Provide only the number of lines in the records below that include "empty".

**WORKING DATA:**
»»
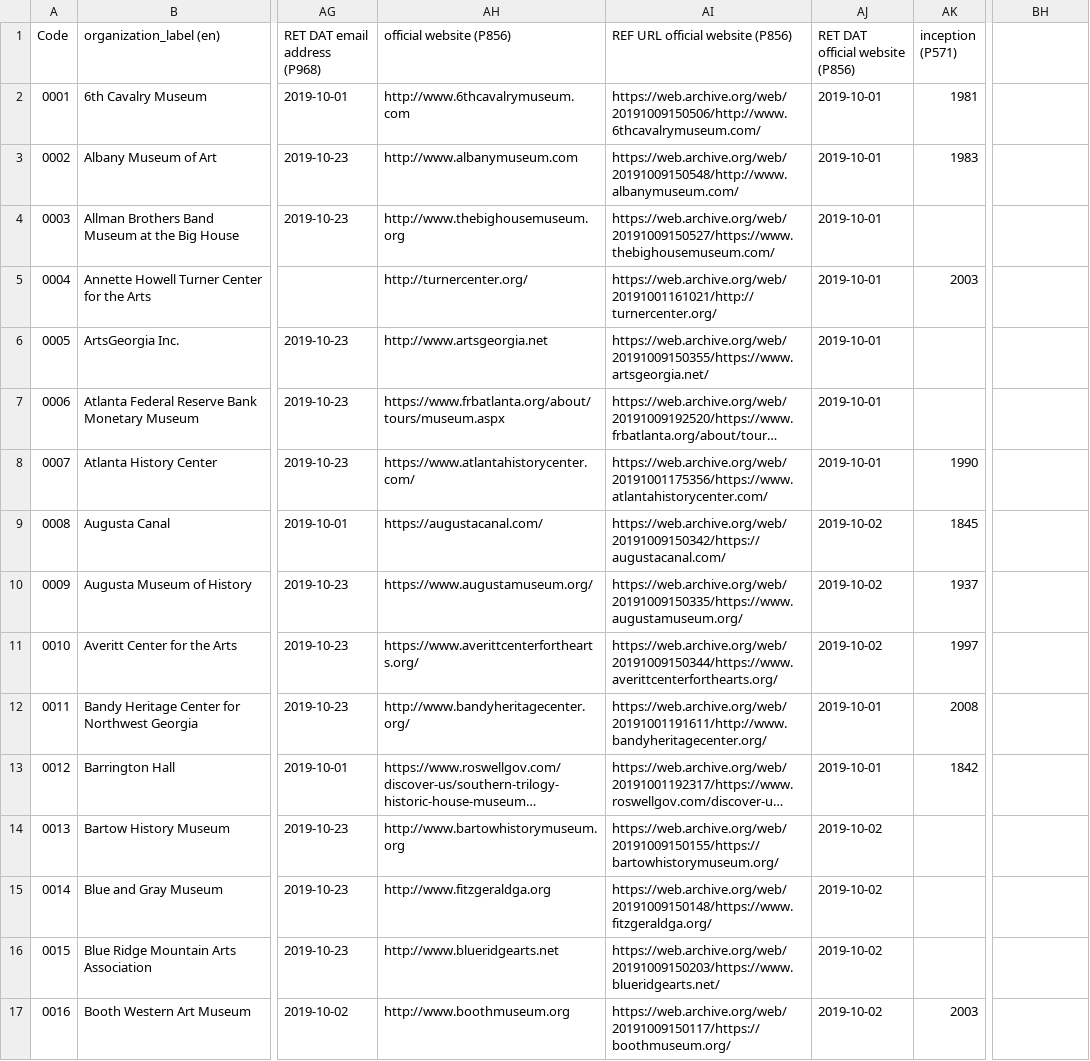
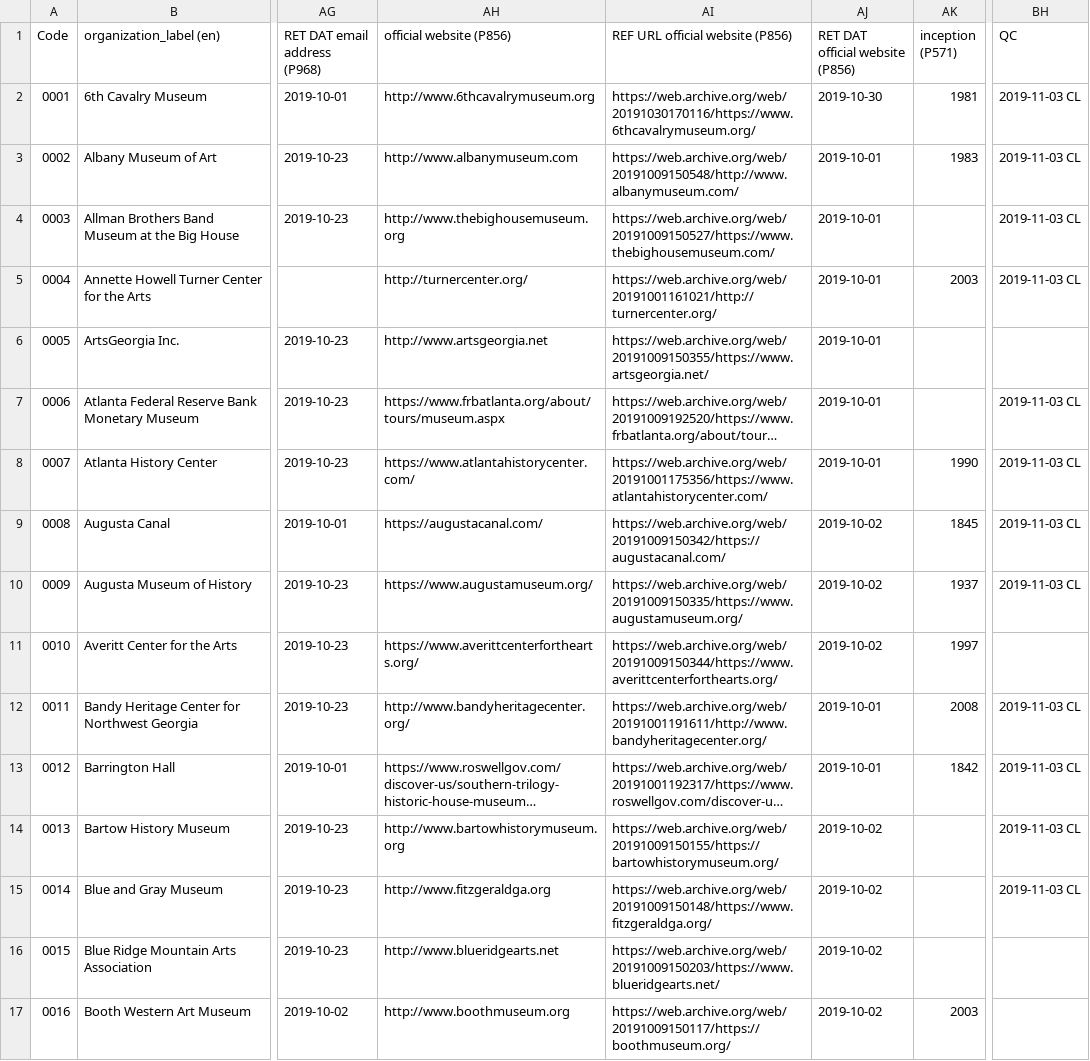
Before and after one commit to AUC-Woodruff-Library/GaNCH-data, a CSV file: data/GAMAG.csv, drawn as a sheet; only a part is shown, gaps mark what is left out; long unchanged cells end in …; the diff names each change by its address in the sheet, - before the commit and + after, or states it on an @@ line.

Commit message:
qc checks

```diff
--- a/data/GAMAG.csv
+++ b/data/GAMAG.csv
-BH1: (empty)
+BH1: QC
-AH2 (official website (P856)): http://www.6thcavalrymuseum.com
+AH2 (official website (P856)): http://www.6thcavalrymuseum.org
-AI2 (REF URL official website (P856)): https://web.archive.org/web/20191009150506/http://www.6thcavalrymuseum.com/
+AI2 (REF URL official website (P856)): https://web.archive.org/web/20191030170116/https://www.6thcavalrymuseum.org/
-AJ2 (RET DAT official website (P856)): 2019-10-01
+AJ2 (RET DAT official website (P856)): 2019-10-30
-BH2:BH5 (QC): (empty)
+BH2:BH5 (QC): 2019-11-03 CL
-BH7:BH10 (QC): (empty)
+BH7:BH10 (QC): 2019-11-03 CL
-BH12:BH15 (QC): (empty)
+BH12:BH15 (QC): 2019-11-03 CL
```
««
»»
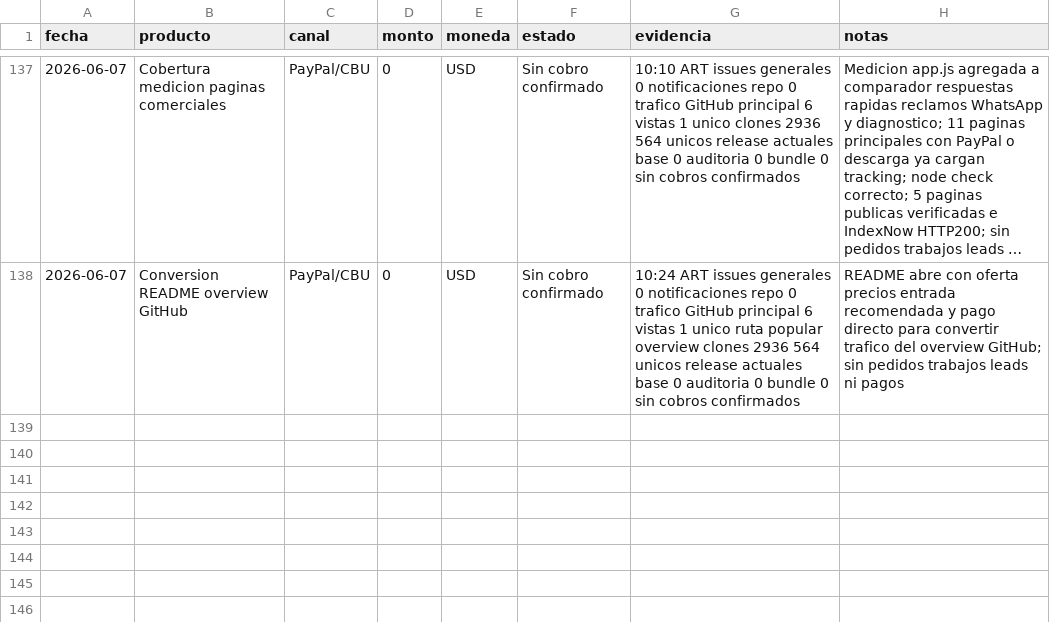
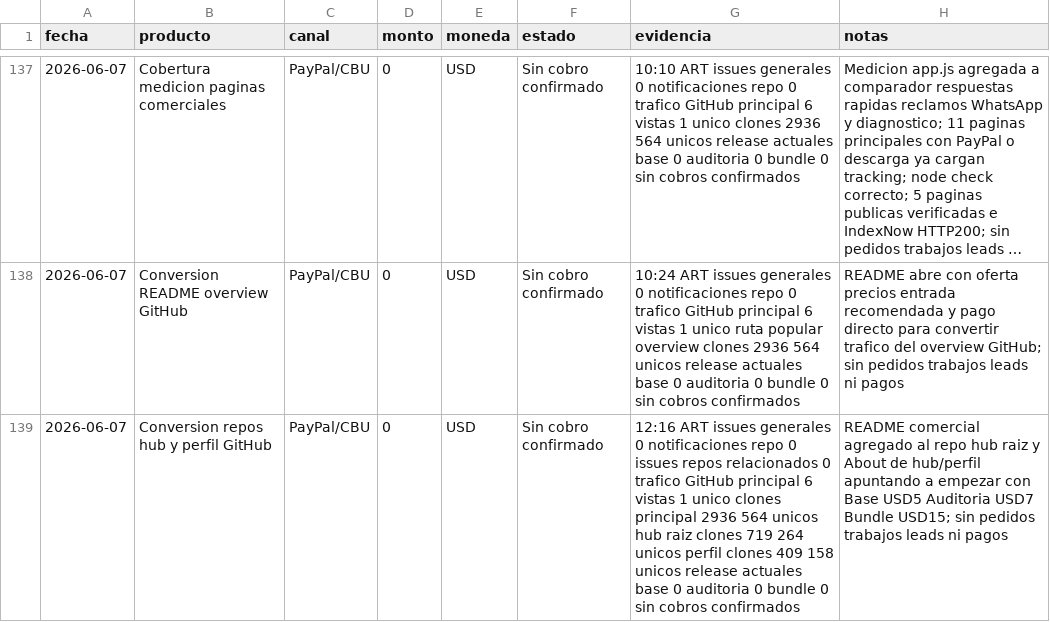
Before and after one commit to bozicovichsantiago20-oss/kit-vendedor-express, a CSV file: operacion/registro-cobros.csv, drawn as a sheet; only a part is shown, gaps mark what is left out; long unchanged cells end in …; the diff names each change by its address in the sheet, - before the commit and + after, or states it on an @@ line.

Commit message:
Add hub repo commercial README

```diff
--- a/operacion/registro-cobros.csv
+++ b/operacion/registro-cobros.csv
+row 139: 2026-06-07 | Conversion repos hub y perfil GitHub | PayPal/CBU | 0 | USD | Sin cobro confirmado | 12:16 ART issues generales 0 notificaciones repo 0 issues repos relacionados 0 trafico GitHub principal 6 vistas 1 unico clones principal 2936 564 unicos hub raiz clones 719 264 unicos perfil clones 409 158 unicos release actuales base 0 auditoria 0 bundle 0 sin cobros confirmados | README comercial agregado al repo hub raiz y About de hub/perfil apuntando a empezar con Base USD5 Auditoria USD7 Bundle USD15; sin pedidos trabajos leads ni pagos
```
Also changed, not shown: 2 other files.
««
**TASK SOLUTION:** 4